EDINBURGH | GLASGOW | ABERDEEN | INVERNESS | DUNDEE | PERTH

Alice in Wonderland

at Traverse Theatre

* * * * *

Pure theatre, pure Carroll and pure dead brilliant.  

Image of Alice in Wonderland
Image: Peter Martin

Ever since Lewis Carroll first released his groundbreaking existential novel in 1865, there have been endless stage, screen – and even dance – versions of what must easily be the most unstageable book in the history of English literature. So it was with some trepidation that I took my seat for Blue Raincoat Theatre Company’s adaptation of Alice in Wonderland at the Traverse Theatre tonight.

Even Disney has tried unsuccessfully to bring this story to the screen many times, from the 1936 Mickey Mouse short Thru the Mirror, to the visually-striking but narratively-confused 1951 Alice in Wonderland, and most recently, of course, was Tim Burton’s CGI-dependent interpretation. Yet this tiny six-actor ensemble puts million dollar Hollywood budgets to shame and is the purest and most stunning adaptation of the story imaginable.
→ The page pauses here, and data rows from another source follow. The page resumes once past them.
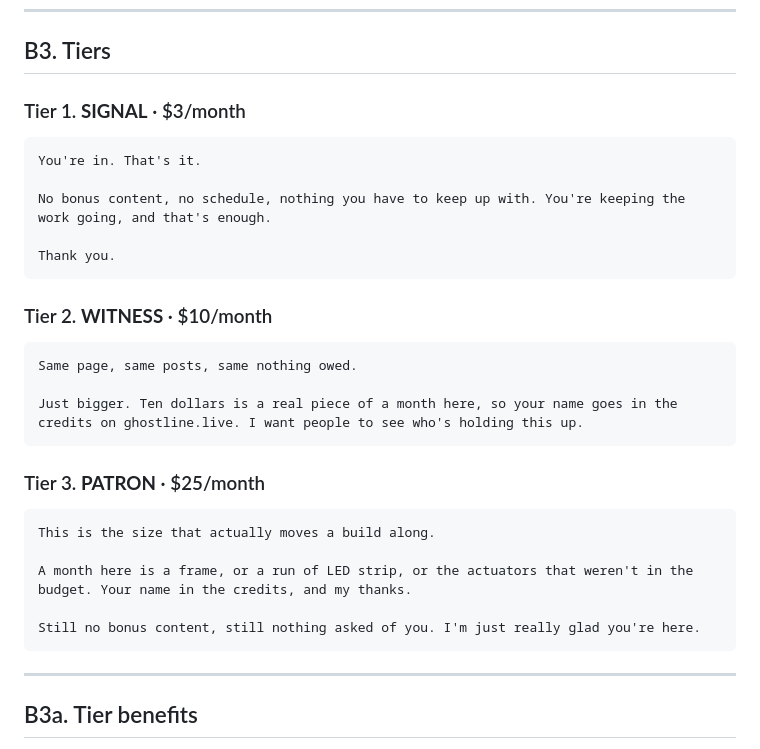
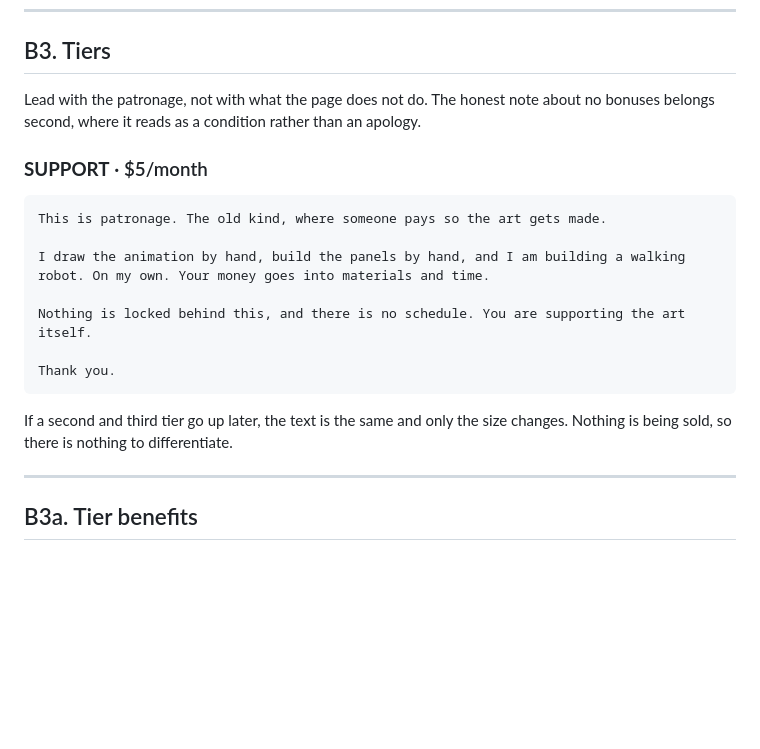
Before and after one commit to yuga1000/ghostline-web, a Markdown page: docs/PATREON_LAUNCH.md, the part around the change. GitHub-like rendering; blank space fills up the shorter version.

Commit message:
Lead the tier text with patronage instead of with the disclaimers
It opened on three negations: no bonuses, no locked content, no schedule. True,
but it is a defensive first line, and it makes the page sound like it is
apologising before it has said what it is.

Patronage first now, the old sense of the word, someone paying so the art gets
made. The honest note moves second, where it reads as a condition of the
arrangement rather than a list of things missing.

Co-Authored-By: Claude Opus 5 <noreply@anthropic.com>

````diff
--- a/docs/PATREON_LAUNCH.md
+++ b/docs/PATREON_LAUNCH.md
@@ -287,30 +287,23 @@ If you just want this to keep going, you're already in the right place.
 
 ## B3. Tiers
 
-### Tier 1. **SIGNAL** · $3/month
+Lead with the patronage, not with what the page does not do. The honest note
+about no bonuses belongs second, where it reads as a condition rather than an
+apology.
+
+### **SUPPORT** · $5/month
 ```
-You're in. That's it.
+This is patronage. The old kind, where someone pays so the art gets made.
 
-No bonus content, no schedule, nothing you have to keep up with. You're keeping the work going, and that's enough.
+I draw the animation by hand, build the panels by hand, and I am building a walking robot. On my own. Your money goes into materials and time.
+
+Nothing is locked behind this, and there is no schedule. You are supporting the art itself.
 
 Thank you.
 ```
 
-### Tier 2. **WITNESS** · $10/month
-```
-Same page, same posts, same nothing owed.
-
-Just bigger. Ten dollars is a real piece of a month here, so your name goes in the credits on ghostline.live. I want people to see who's holding this up.
-```
-
-### Tier 3. **PATRON** · $25/month
-```
-This is the size that actually moves a build along.
-
-A month here is a frame, or a run of LED strip, or the actuators that weren't in the budget. Your name in the credits, and my thanks.
-
-Still no bonus content, still nothing asked of you. I'm just really glad you're here.
-```
+If a second and third tier go up later, the text is the same and only the size
+changes. Nothing is being sold, so there is nothing to differentiate.
 
 ---
 
````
Taking her lead from Jonathan Miller’s acclaimed 1966 TV version, designer Avril Lahiff has avoided a common trap and foregone accurate recreations of the original Tenniel illustrations; instead the cast tonight are dressed in ordinary – if slightly steampunk – Victorian costumes. They move fluidly from one character to the next, with two Alices alternately acting out and narrating the tale while the rest of the company glide effortlessly from the Cheshire Cat to the Duchess to the Mad Hatter – without any loss of belief or credibility.
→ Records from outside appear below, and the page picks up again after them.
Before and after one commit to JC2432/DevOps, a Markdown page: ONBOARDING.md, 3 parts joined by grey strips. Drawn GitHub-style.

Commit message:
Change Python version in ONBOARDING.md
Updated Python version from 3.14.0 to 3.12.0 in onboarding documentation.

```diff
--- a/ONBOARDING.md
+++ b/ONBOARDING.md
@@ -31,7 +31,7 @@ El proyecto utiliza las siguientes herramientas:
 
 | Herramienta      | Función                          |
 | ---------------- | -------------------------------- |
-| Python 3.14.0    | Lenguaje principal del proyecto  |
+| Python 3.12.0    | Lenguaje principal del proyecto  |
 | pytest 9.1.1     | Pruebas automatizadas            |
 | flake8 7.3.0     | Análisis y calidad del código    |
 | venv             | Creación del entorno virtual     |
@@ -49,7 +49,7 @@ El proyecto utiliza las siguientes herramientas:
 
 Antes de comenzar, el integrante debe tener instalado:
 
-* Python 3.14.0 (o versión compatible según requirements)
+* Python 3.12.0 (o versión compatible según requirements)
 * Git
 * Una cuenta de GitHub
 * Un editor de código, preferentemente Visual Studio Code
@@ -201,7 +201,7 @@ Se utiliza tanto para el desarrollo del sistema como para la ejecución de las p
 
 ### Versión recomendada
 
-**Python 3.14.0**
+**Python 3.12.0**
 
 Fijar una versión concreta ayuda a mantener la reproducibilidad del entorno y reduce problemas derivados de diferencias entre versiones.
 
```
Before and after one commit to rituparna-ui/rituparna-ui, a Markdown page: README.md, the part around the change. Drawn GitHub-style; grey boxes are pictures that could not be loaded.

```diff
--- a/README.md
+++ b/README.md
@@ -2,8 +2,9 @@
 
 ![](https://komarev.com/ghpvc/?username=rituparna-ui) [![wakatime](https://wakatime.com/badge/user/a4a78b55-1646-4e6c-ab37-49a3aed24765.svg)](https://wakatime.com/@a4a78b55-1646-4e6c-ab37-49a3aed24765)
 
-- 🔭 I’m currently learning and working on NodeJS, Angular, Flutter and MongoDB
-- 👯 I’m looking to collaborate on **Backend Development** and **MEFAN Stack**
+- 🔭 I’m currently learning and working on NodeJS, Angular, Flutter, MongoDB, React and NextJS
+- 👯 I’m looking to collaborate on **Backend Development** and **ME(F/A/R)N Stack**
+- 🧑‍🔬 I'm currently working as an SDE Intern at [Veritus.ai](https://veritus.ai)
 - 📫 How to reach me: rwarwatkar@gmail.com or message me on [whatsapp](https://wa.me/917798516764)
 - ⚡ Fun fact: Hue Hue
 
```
There is vision, imagination and stage magic aplenty in this show, whilst never losing track of Carroll’s unsurpassable dialogue, word play and wit. No concession is made to the possibility of modern day children – spoon-fed on sound bites and glossy computer-generated imagery – missing a point or joke; in fact, many of Carroll’s most intricate witticisms fly cleanly over the head of two-thirds of the adult audience tonight.

All of this notwithstanding, the imaginative adaptation of writer Jocelyn Clarke and director Niall Henry is pure theatre, pure Carrol and pure dead brilliant.